I was born and raised in Nebraska, and have done a lot of political organizing back home; my wife is from a farm family in the most Republican part of Missouri; and I spent eight years doing a great deal of small town organizing while living in Iowa. The voters in rural areas are very suspicious of big government; hate government deficits and waste; and believe that east- and west-coast liberals don’t share their values — hunting and guns, hard work, going to church, and traditional family life. Culturally, they feel like they are very different from their perceptions of the national Democratic party. But they like higher minimum wages — a lot more people than usual in these low wage rural states are making minimum wage. With a much older than average population, they also like Social Security and Medicare a lot, with a great many needing those programs to make it. And they don’t like the overwhelming size, wealth, and power of the biggest corporations — they see the way that these companies’ kind of power has been changing their loves for the worst, from Wall Street crashing the economy and getting bailouts to Walmart shutting down the formerly healthy small town businesses on Main Street.
The tough economic times are reviving that small town populism of old, and so are good organizers. Check out this great article in the New York Times Magazine about how a remarkable young organizer in small town Nebraska named Jane Kleeb is building a movement of farmers and ranchers that is challenging the KXL pipeline. While the battle is not over, the success she has already had in keeping this pipeline from being built is nothing short of remarkable given the expectations when the fight over the pipeline started a few years back. People like Jane (who is a good friend) are building a movement that I believe will be around for many years to come.

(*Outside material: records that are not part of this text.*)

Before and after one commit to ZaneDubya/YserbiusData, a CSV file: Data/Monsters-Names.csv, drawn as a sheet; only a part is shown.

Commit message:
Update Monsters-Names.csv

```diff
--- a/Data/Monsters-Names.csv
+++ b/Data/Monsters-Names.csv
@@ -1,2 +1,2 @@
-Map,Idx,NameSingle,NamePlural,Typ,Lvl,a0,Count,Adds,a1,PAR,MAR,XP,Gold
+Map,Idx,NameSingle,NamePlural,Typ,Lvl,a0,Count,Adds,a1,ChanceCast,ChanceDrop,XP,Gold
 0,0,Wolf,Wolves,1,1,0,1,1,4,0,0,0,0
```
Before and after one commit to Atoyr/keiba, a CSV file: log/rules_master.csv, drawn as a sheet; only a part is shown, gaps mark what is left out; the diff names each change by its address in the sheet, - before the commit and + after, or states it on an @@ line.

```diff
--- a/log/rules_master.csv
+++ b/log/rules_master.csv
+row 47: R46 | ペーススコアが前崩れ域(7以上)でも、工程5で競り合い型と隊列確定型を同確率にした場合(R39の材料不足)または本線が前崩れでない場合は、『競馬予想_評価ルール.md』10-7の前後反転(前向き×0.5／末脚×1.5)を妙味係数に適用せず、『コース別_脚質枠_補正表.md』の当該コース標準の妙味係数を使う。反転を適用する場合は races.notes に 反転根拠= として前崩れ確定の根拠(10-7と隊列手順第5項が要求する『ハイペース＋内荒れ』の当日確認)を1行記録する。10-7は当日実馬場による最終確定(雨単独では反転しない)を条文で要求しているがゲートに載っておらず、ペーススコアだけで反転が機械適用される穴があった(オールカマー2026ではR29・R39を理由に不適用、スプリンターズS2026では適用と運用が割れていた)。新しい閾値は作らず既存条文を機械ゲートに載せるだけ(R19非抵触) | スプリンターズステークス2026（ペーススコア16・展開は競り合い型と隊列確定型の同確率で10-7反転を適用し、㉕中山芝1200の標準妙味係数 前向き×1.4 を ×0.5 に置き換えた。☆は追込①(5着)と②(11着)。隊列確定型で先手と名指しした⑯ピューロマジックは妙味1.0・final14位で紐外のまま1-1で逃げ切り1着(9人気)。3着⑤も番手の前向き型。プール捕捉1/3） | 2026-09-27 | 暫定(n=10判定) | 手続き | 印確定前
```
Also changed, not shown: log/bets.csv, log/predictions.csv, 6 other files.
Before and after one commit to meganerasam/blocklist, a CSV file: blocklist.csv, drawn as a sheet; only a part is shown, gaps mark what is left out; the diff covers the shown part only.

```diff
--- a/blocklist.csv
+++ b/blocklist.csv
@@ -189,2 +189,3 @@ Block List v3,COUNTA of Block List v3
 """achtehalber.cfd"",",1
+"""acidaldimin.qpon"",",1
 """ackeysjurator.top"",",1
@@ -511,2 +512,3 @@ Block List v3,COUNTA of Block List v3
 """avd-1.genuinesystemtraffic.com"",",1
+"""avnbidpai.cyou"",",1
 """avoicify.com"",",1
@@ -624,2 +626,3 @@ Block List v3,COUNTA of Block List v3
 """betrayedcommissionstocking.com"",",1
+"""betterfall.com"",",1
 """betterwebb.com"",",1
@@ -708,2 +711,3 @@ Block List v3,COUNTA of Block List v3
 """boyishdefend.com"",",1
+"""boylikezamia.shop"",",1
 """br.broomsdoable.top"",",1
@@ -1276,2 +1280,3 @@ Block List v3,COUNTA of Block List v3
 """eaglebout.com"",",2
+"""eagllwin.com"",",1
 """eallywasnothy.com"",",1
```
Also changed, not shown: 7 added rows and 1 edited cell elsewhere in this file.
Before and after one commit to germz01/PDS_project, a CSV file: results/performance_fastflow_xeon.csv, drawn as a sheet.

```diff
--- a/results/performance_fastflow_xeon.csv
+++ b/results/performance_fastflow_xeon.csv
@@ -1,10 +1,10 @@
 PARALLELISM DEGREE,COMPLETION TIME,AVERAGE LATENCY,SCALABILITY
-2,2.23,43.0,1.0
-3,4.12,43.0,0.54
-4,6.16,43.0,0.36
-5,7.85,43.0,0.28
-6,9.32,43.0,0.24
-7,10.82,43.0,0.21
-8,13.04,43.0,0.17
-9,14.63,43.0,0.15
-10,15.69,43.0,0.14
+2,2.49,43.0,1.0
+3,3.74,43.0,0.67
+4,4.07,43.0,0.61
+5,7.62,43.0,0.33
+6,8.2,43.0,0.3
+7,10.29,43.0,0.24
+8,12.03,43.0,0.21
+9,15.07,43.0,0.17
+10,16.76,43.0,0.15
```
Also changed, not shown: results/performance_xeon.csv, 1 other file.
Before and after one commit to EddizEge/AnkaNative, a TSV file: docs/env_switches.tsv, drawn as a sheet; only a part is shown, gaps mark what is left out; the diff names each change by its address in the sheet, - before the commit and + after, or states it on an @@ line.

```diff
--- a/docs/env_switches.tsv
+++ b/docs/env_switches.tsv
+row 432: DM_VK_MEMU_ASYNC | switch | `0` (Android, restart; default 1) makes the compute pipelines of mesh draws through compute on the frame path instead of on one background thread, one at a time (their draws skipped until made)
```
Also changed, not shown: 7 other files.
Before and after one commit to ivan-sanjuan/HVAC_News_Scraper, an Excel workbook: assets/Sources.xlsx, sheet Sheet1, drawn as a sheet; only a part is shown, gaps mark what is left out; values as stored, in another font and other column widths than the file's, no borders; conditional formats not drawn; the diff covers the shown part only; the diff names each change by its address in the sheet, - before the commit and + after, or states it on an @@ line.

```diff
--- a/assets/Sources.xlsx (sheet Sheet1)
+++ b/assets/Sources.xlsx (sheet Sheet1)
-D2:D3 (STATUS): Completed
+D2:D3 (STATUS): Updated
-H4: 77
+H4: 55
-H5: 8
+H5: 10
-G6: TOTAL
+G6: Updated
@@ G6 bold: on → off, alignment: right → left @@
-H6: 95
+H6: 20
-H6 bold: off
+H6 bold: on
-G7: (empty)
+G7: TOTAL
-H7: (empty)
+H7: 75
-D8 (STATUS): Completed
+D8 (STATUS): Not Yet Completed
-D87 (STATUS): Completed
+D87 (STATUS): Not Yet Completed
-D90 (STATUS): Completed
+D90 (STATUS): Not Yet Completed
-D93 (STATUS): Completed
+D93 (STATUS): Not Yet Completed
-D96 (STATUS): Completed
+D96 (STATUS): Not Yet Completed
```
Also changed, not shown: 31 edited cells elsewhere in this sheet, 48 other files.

Populist Democratic politicians are emerging in these states as well. (Full disclosure here: I have been involved in helping Rick Weiland run for Senate, and am friends with the two Nebraska candidates.) Weiland is a small businessman running in South Dakota on an anti-big money platform, and he is running a classic populist campaign, visiting every town in the state already and going back for another time around, and even channeling Johnny Cash on the campaign trail. Both of the Democratic candidates who are running for Nebraska’s Governor and Senate seats are strong populists eagerly taking on big oil and agribusiness interests. Chuck Hassebrook, the Governor candidate, and Dave Domina, the Senate candidate, have biographies perfectly crafted for a populist movement narrative: Chuck has run a small farm and business advocacy group for most of his life, while Dave has been a lawyer who has successfully spent his career successfully taking on big energy and agribusiness companies on behalf of small farmers and businesspeople (he is Jane Kleeb’s lawyer on the pipeline).
None of these races are going to be easy wins in the fall. But all three have more of a chance for victory than the conventional wisdom suggests, with deeply flawed Republican candidates and the kind of campaigns that will gain more traction in rural areas than most Democrats could.
Rural progressive populism never died, it just got buried by too many years of Democrats spending too much time romancing big donors and then not delivering the goods enough of the time for working people in those states. But the embers are being stirred up once again, and if a full-fledged prairie fire against big money starts to spread, the establishment politicians in both parties better watch out.